One of the most contentious issues in American history is the ideology of Manifest Destiny and American Territorial Expansion. The ideology is warranted by the need to enlarge American territories during the antebellum era. This era can be traced back to before the civil war, before 1789, and after the conflict. Historically, “Manifest Destiny” ideology has been rationalized by the belief that Americans were divinely ordained to expand their regions across all continents. Negotiations or battle was used to obtain the lands. It was agreed that American natives would be evicted to make room for settlers and build transcontinental train lines. Moreover, the concept of Manifest Destiny was based on a belief that American culture, social, and political institutions were ordained to be majestic to other countries. This belief was used to justify the territorial expansion of the Republic of Texas to the United States and the United States’ battle in Mexico. Moreover, the impression was conveyed in the multiple scuffles of the U.s Army with indigenous tribes, especially in the Northwest of the United States.

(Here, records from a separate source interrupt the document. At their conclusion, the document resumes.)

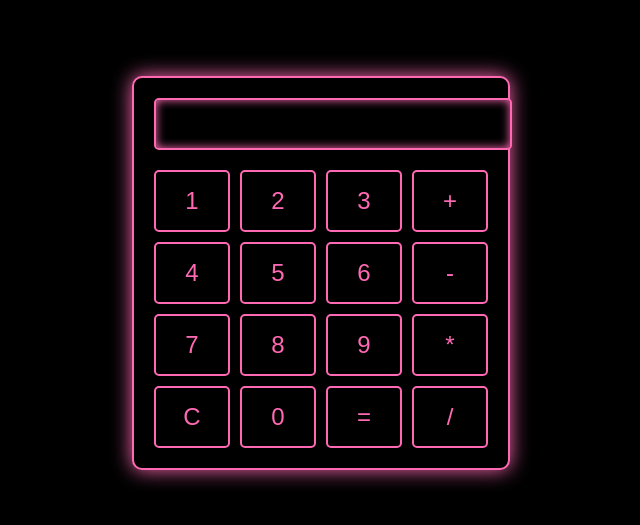
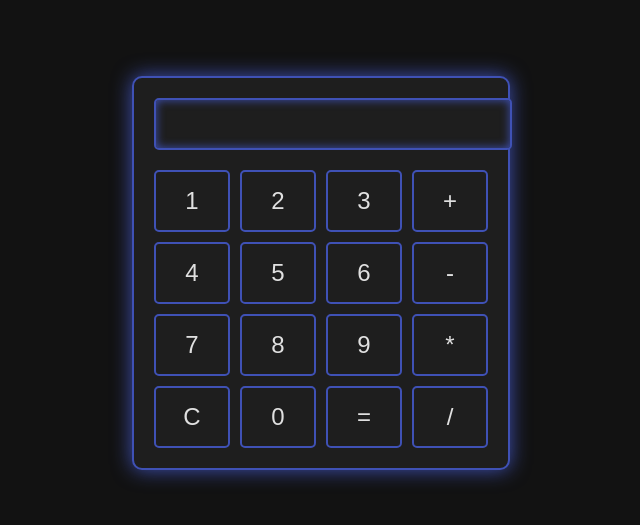
Before and after one commit to aryaman1411/demo_cprime_github, a React (Create React App) app in the folder calculator-application/: page / in a window 1280 px wide. Shown: the part 127-652 px from the top of the page, without its empty margins (319-959 px from the left). Built offline with nearby package versions, Linux system fonts and the light colour scheme.

Commit message:
changes made to css with 3 colors

```diff
--- a/calculator-application/src/Calculator.css
+++ b/calculator-application/src/Calculator.css
@@ -1,6 +1,6 @@
 body {
-  background-color: #000000;
-  color: #FF69B4;  /* Hot pink color */
+  background-color: #121212;  /* Dark background */
+  color: #E0E0E0;  /* Light grey text */
   font-family: Arial, sans-serif;
   display: flex;
   justify-content: center;
@@ -10,11 +10,11 @@ body {
 }
 
 .calculator {
-  background-color: #000000;
-  border: 2px solid #FF69B4;  /* Hot pink border */
+  background-color: #1E1E1E;  /* Slightly lighter dark background */
+  border: 2px solid #3F51B5;  /* Primary color border (Indigo) */
   border-radius: 10px;
   padding: 20px;
-  box-shadow: 0 0 20px #FF69B4;  /* More intense shadow */
+  box-shadow: 0 0 20px #3F51B5;  /* Primary color shadow */
 }
 
 .display {
@@ -24,13 +24,13 @@ body {
 input[type="text"] {
   width: 100%;
   padding: 10px;
-  border: 2px solid #FF69B4;  /* Hot pink border */
+  border: 2px solid #3F51B5;  /* Primary color border */
   border-radius: 5px;
-  background-color: #000000;
-  color: #FF69B4;  /* Hot pink text */
+  background-color: #1E1E1E;
+  color: #E0E0E0;  /* Light grey text */
   font-size: 1.5em;
   text-align: right;
-  box-shadow: inset 0 0 10px #FF69B4;  /* Inner shadow */
+  box-shadow: inset 0 0 10px #3F51B5;  /* Inner shadow with primary color */
 }
 
 .buttons {
@@ -42,21 +42,38 @@ input[type="text"] {
 button {
   padding: 15px;
   font-size: 1.5em;
-  border: 2px solid #FF69B4;  /* Hot pink border */
+  border: 2px solid #3F51B5;  /* Primary color border */
   border-radius: 5px;
-  background-color: #000000;
-  color: #FF69B4;  /* Hot pink text */
+  background-color: #1E1E1E;  /* Button background matches calculator */
+  color: #E0E0E0;  /* Light grey text */
   cursor: pointer;
   transition: background-color 0.3s, color 0.3s;  /* Smooth transition */
 }
 
 button:hover {
-  background-color: #FF69B4;  /* Hot pink background on hover */
-  color: #000000;  /* Black text on hover */
+  background-color: #3F51B5;  /* Primary color background on hover */
+  color: #FFFFFF;  /* White text on hover */
 }
 
 button:active {
-  background-color: #FF1493;  /* Darker pink on click */
-  color: #000000;  /* Black text on click */
+  background-color: #303F9F;  /* Darker primary color on click */
+  color: #FFFFFF;  /* White text on click */
   box-shadow: inset 0 0 5px #000000;  /* Inner shadow on click */
 }
+
+/* Secondary color for special buttons like "=" or "C" */
+button.special {
+  border: 2px solid #FF4081;  /* Secondary color border (Pink) */
+  color: #FF4081;  /* Secondary color text */
+}
+
+button.special:hover {
+  background-color: #FF4081;  /* Secondary color background on hover */
+  color: #FFFFFF;  /* White text on hover */
+}
+
+button.special:active {
+  background-color: #F50057;  /* Darker secondary color on click */
+  color: #FFFFFF;  /* White text on click */
+  box-shadow: inset 0 0 5px #000000;  /* Inner shadow on click */
+}
```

Causes of Expansion
There were numerous contributing factors to the concept of Manifest Destiny. Some of the primary reasons for the ideas of manifest destiny were a sense of accountability and the role of religious conviction. In matters of beliefs, proponents of the Manifest Destiny doctrine presumed that the United States was bestowed with divine intervention to conquer the universe. They assumed that it was God’s resolve for the United States to spread across the region and the universe, and nobody could avert it. Others presumed that America’s duty was to monopolize the North American continent through imperial extension.
The expansion began in 1803 with the purchase of Louisiana from France. The purchase quadrupled America’s size, initiating a domino effect of territorial expansion. President Polk’s government confronted Britain over Oregon in the late 1840s, and he proclaimed war on Mexico in 1846. Polk won the war with Mexico and brokered a pact with the United Kingdom. The events resulted in a one-third territorial expansion, adding Oregon, California, New Mexico, Texas, and Utah to the previously bought Louisiana territory (Greenberg 199). According to Greenberg, the Guadalupe Hidalgo Treaty, negotiated in February 1848 between the United States and Mexico, signaled the end of the two nations’ battle (200). Nevertheless, this agreement cost Mexico roughly 525,000 square miles or approximately half of its total territory. Because of the treaty, Mexico North would become part of the American Southwest. Included within this treaty were provisions needing the United States to comply with Mexican and Spanish independence indefinitely, but the United States excluded those provisions. Without the legislation, the US could perform its administrations voluntarily.
Some Americans and government officials believed in the idea of “manifest destiny,” a phrase invented by journalist John L. O’Sullivan in 1845, which stated that American Citizens were predestined to oversee all of the mainland territories west to the Pacific, south to the Rio Grande, and north to Canada. Nevertheless, manifest destiny may likewise be a cover for opportunistic behavior (Greenberg). America’s westward extension profited both traders and agriculturalists. California was recognized for the agricultural farmland and, later, for its abundant gold mines, but American traders desired it for the Pacific harbors. These enabled American extension towards the Pacific Ocean for trading activities with China and Japan and ultimately resulted in the creation of a robust American submarine base in Hawaii.
American leaders and newspapers promoted the Manifest Destiny movement in a multitude of ways and techniques. Foremost, they asserted that economic colonialism was the main driver of universal development. Nonetheless, yellow journalism impacted American citizens to endorse the Manifest Destiny drive, especially during the battle between secessionists in Spain and Cuba. By overcoming new territories and declaring economic power, American leaders presumed that the United States would become a significant world power (Greenberg). For instance, President James Monroe approved the Monroe Doctrine in 1822, cautioning the entire world to avoid the Western Hemisphere since America meant to colonize and govern it. Because most citizens and leaders assumed the need for expansion after the Spanish and American war, the Manifest Destiny movement grew more assertive. Moreover, lawmakers, correspondents, and leaders such as Roosevelt and Harrison championed the capture of Spanish colonies and the institution of an American territory. Notwithstanding the call to build an American empire through growth, some leaders, for instance, Grover Cleveland, had divergent views to the notion of manifest destiny.
The manifest destiny doctrine bolstered the eviction of Native Americans from their inherited homeland, battle with neighboring nations, and expansion. The term above was conceived by John O’Sullivan in assistance of the United States’ territorial expansion. Despite difficulties in seizing territory from Inherent Americans and nations, the United States got to remain on track and complete settlement. Westward growth was achieved through wars, tense relations, and harsh living conditions, and the United States now claims 50 states. People were made to trust that reforms would be initiated and that it would be helpful because of Manifest Destiny. The conviction came because of westward growth and widespread chauvinism. It was to symbolize American pride, and give individuals hope that they could complete projects and begin their lives in the United States.
Greenberg, Amy S. Manifest destiny and American territorial expansion: A brief history with documents. Macmillan Higher Education, 2017.
Greenberg, Amy S. “New Mexico Reservations.” Reviews in American History 47.2 (2019): 198-203.